• PROBLEM TO SOLVE: Show the lines below where "padding" occurs.

• LISTED ENTRIES:
========================================================================
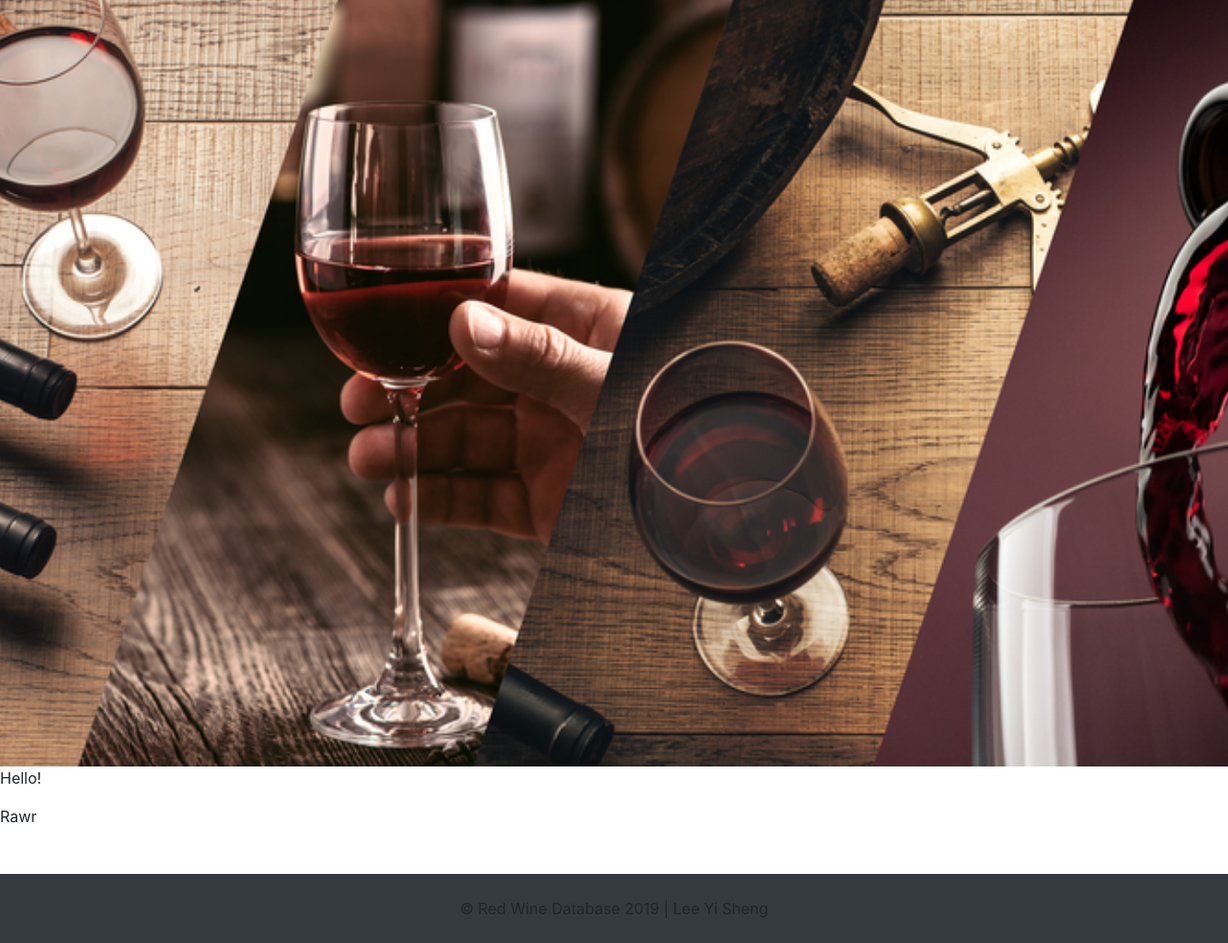
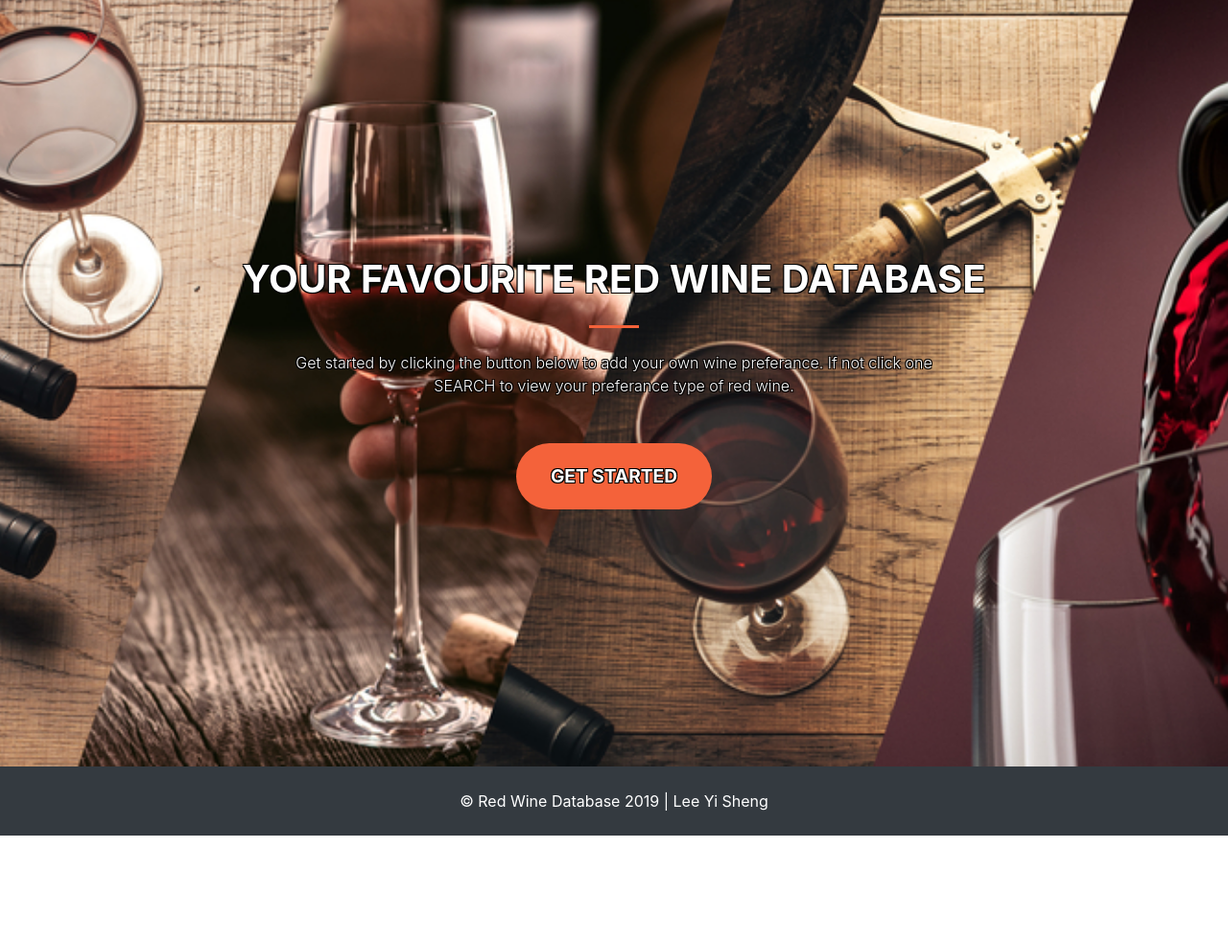
Before and after one commit to YiShengLee/Project3-Wine-Database, a Flask app: page / in a window 1280 px wide. Shown: the part 98-1081 px from the top of the page at 96% size. After the commit the page ends 969 px from the top, so only its background shows below. Run offline with Flask 2, Linux system fonts and the light colour scheme; some libraries are stand-ins or nearby versions.

Commit message:
Format Index page

```diff
--- a/app.py
+++ b/app.py
@@ -28,6 +28,9 @@ mongo = PyMongo(app)
 def index():
     return render_template("index.html", title="index")
 
+@app.route('/add_wine')
+def add_wine():
+    return render_template("add.html", title="index")
 
 
 
--- a/templates/add.html
+++ b/templates/add.html
@@ -0,0 +1,5 @@
+{% extends 'base.html'%} {% block content %}
+<h1>It Works</h1>
+
+
+{% endblock content %}
--- a/templates/base.html
+++ b/templates/base.html
@@ -16,19 +16,28 @@
 </head>
 <body>
   <style>
+    /*Logo format*/
     .logo{
       height:80px;
       /*padding-right:10px;*/
     }
+    /*navbar text*/
     .navword{
       font-family: 'Lobster', cursive;
       font-size:30px;
       padding:10px;
     }
+    /*style for all the button*/
+    .btn-primary {
+    color: #fff;
+    background-color: #f4623a;
+    border-color: #f4623a;
+  }
   </style>
 
+  <!--Navbar Section-->
   <nav class="navbar navbar-expand-lg navbar-light bg-white">
-  <a href="{{ url_for('index')}}"><img class="logo" src="../static/img/logo.png"  alt="logo"></a>
+    <a href="{{url_for('index')}}"><img class="logo" src="../static/img/logo.png"  alt="logo"></a>
     <a class="navbar-brand navword" href="{{ url_for('index')}}">WineIT</a>
     <button class="navbar-toggler" type="button" data-toggle="collapse" data-target="#navbarSupportedContent">
       <span class="navbar-toggler-icon"></span>
@@ -43,7 +52,7 @@
           <a class="nav-link active" href="#">Search</a>
         </li>
         <li class="nav-item">
-        <a class="nav-link active" href="#">Add Wine</a>
+          <a class="nav-link active" href="{{url_for('add_wine')}}">Add Wine</a>
         </li>
 
       <!--<form class="form-inline my-2 my-lg-0">-->
@@ -55,13 +64,13 @@
 
 
     {% block content %}{% endblock content%}
-    <p class="rar">Rawr</p>
+    <!--<p class="rar">Rawr</p>-->
 
 
 
     <!--footer-->
-    <footer class="text-center bg-dark mt-5 p-4">
-        <span class="footer">&copy Red Wine Database 2019 | Lee Yi Sheng</span>
+    <footer class="text-center bg-dark p-4">
+        <span class="footer text-white">&copy Red Wine Database 2019 | Lee Yi Sheng</span>
     </footer>
 
 
--- a/templates/index.html
+++ b/templates/index.html
@@ -9,11 +9,58 @@
       width: 100%;
       height: 100vh;
   }
+  .hometext{
+      padding:80px;
+  }
+
+  .btn-primary {
+    color: #fff;
+    background-color: #f4623a;
+    border-color: #f4623a;
+  }
+  /*Get Started Button*/
+  .btn-xl {
+    padding: 1.25rem 2.25rem;
+    font-size: 1.2rem;
+    font-weight: 700;
+    text-transform: uppercase;
+    border: none;
+    border-radius: 10rem;
+  }
+
+  /*Divder formatting*/
+  hr.divider {
+  max-width: 3.25rem;
+  border-width: 0.2rem;
+  border-color: #f4623a;
+  }
+  .masthead{
+    height: 100%;
+    color: white;
+    text-shadow:
+    -1px -1px 0 #000,
+    1px -1px 0 #000,
+    -1px 1px 0 #000,
+    1px 1px 0 #000;
+  }
 </style>
 
-<section class="home"></section>
-
-<p class="test">Hello!</p>
+<section class="home">
+    <header class="masthead">
+    <div class="container h-100 top">
+      <div class="row h-100 align-items-center justify-content-center text-center">
+        <div class="col-lg-10 align-self-end">
+          <h1 class="text-uppercase text-white font-weight-bold">Your favourite red wine database</h1>
+          <hr class="divider my-4">
+        </div>
+        <div class="col-lg-8 align-self-baseline">
+          <p class="text-white font-weight-light mb-5">Get started by clicking the button below to add your own wine preferance. If not click one SEARCH to view your preferance type of red wine.</p>
+          <a class="btn btn-primary btn-xl js-scroll-trigger" href="{{url_for('add_wine')}}">Get started</a>
+        </div>
+      </div>
+    </div>
+  </header>
+</section>
 
 
 {% endblock content %}
```
Lines whose indentation alone changed are shown as unchanged.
========================================================================
• ANSWER SECTION:
       /*padding-right:10px;*/
       padding:10px;
+      padding:80px;
+    padding: 1.25rem 2.25rem;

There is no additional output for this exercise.